— Extracted entries —
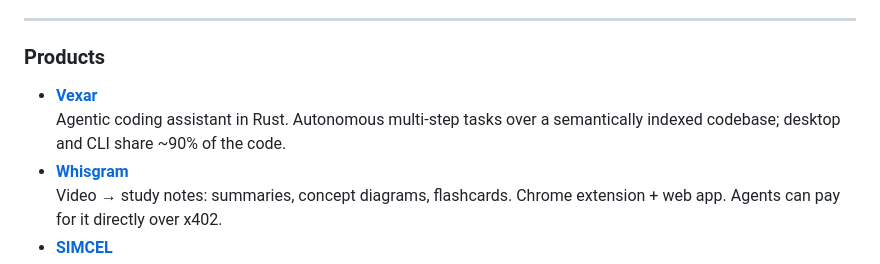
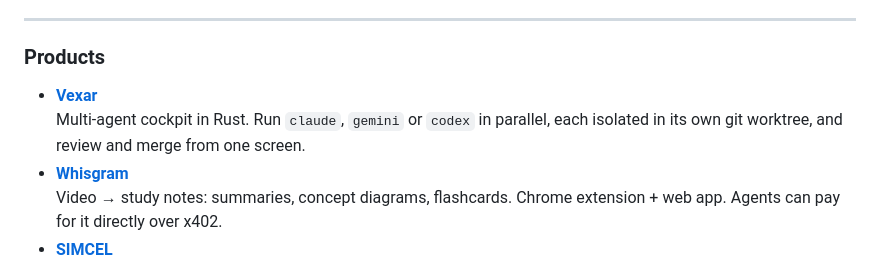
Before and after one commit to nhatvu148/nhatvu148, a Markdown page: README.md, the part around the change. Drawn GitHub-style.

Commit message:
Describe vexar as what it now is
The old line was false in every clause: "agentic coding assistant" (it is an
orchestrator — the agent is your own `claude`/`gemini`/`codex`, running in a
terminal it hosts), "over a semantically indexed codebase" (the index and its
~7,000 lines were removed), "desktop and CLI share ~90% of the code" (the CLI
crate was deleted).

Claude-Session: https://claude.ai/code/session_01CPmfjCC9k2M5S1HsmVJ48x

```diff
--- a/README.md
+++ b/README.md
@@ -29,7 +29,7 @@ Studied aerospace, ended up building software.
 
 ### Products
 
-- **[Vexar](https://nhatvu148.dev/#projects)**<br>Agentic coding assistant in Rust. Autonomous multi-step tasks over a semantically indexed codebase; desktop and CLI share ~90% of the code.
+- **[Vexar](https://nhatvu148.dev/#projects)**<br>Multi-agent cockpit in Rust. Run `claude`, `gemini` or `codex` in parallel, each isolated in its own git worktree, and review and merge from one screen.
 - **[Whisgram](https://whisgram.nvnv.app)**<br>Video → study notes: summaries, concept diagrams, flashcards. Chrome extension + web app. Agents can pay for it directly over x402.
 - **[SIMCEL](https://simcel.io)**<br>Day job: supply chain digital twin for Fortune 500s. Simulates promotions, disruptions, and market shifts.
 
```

— Work task —
After counting the lines of the records above that hold the word "claude", give the total and nothing else.

— Answer space —
3